* _Work task_:
Whenever "docs" appears in a line, please copy that line from the data.

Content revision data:
* * * * *
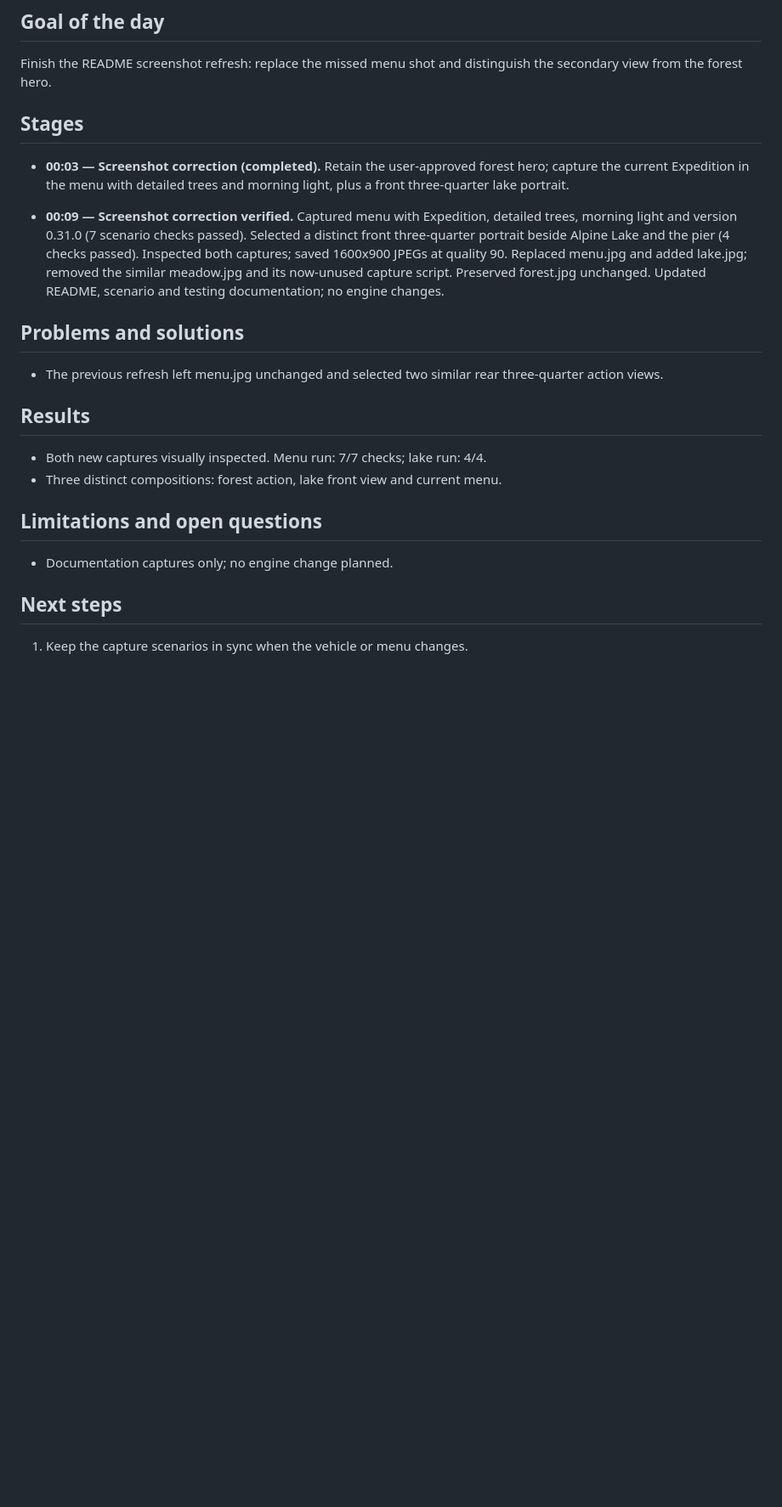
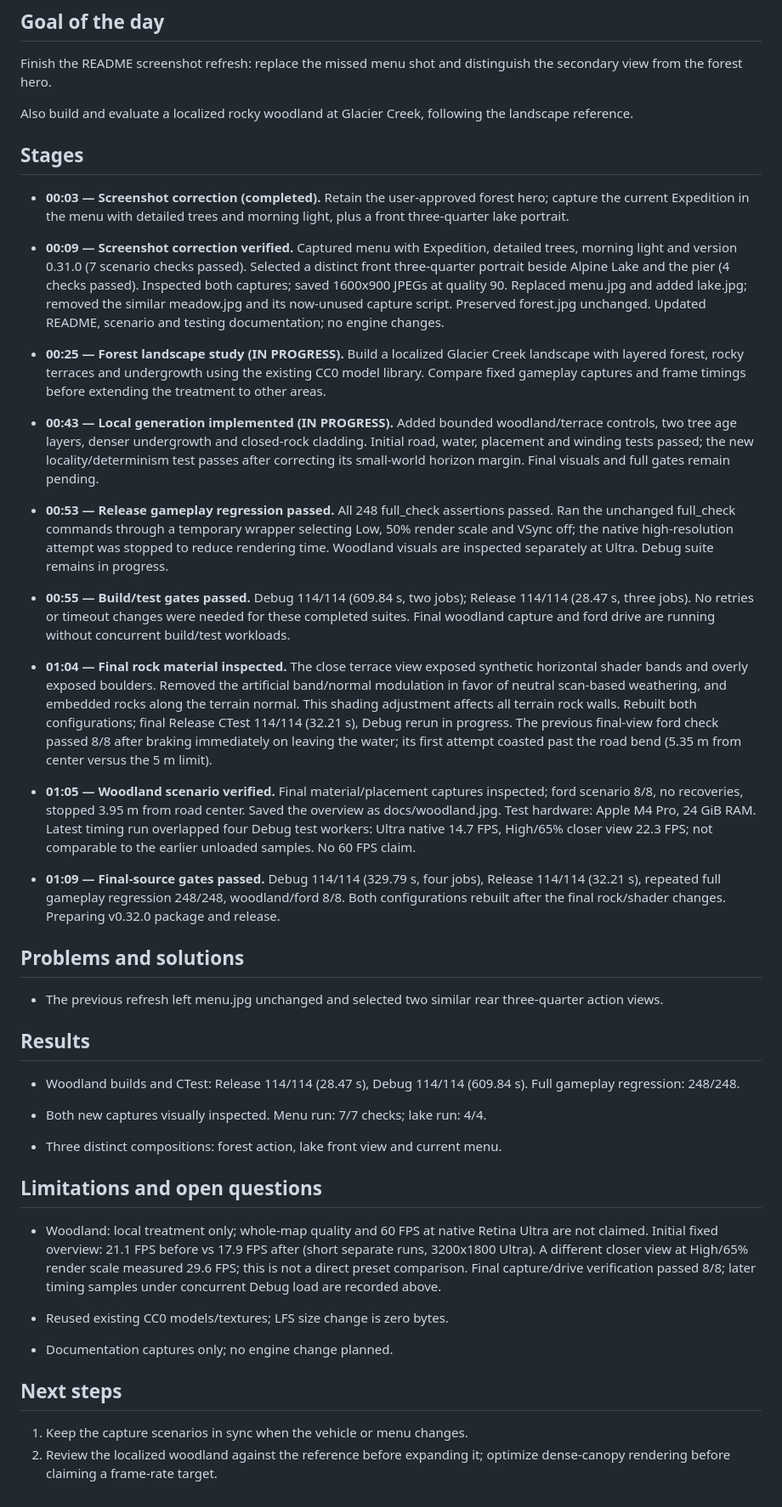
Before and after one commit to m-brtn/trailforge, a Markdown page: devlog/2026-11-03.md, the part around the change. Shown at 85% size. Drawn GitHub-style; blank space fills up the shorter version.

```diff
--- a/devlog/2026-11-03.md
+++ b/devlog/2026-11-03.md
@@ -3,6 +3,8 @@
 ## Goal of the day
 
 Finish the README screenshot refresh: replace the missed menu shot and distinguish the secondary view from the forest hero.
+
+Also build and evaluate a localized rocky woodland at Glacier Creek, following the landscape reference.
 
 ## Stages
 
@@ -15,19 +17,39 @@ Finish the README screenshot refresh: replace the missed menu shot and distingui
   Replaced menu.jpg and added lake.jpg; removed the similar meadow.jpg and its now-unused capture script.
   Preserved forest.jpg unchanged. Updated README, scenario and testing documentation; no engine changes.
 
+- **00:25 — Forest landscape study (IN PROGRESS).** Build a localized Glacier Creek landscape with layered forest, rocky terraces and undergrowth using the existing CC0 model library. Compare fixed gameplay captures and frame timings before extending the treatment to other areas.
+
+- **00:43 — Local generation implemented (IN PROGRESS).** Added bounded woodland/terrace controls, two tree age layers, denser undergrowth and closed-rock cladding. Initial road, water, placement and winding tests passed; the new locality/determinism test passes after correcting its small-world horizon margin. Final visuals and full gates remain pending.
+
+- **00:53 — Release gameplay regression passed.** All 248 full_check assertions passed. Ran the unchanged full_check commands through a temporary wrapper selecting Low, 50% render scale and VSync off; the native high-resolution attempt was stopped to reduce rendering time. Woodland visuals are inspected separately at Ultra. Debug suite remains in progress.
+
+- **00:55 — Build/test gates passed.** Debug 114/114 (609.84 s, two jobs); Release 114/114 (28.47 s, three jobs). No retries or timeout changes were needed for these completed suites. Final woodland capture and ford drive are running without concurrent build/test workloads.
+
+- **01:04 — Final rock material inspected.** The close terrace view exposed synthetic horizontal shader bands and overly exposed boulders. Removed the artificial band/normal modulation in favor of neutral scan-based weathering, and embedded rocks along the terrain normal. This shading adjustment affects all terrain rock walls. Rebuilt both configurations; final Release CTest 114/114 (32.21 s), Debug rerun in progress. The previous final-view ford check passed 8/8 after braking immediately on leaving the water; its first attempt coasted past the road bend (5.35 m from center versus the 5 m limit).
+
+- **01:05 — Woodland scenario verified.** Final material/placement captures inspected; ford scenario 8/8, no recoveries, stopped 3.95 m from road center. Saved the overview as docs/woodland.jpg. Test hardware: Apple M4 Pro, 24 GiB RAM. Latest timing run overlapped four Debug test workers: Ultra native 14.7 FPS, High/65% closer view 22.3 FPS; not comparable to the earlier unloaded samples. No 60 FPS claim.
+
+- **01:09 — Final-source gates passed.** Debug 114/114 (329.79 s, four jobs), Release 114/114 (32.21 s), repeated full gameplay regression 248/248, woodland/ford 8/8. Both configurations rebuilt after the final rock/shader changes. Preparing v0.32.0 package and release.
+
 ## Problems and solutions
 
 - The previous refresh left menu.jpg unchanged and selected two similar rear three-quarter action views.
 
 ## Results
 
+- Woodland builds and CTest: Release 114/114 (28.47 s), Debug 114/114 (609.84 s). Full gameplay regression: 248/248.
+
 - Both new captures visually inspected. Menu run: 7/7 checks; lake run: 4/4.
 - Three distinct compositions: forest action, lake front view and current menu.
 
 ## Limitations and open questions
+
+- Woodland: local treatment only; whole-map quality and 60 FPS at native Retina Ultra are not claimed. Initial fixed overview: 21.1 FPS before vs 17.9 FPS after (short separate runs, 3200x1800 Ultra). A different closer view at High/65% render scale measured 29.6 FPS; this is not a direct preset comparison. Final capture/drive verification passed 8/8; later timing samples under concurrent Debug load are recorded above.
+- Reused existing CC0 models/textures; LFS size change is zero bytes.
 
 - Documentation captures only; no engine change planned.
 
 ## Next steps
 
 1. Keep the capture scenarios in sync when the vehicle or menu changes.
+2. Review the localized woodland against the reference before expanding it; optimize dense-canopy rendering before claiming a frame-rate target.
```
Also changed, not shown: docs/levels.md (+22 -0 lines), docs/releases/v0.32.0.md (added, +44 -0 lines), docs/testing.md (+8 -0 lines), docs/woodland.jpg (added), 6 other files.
* * * * *
* _Output of the exercise_:
+- **01:05 — Woodland scenario verified.** Final material/placement captures inspected; ford scenario 8/8, no recoveries, stopped 3.95 m from road center. Saved the overview as docs/woodland.jpg. Test hardware: Apple M4 Pro, 24 GiB RAM. Latest timing run overlapped four Debug test workers: Ultra native 14.7 FPS, High/65% closer view 22.3 FPS; not comparable to the earlier unloaded samples. No 60 FPS claim.
Also changed, not shown: docs/levels.md (+22 -0 lines), docs/releases/v0.32.0.md (added, +44 -0 lines), docs/testing.md (+8 -0 lines), docs/woodland.jpg (added), 6 other files.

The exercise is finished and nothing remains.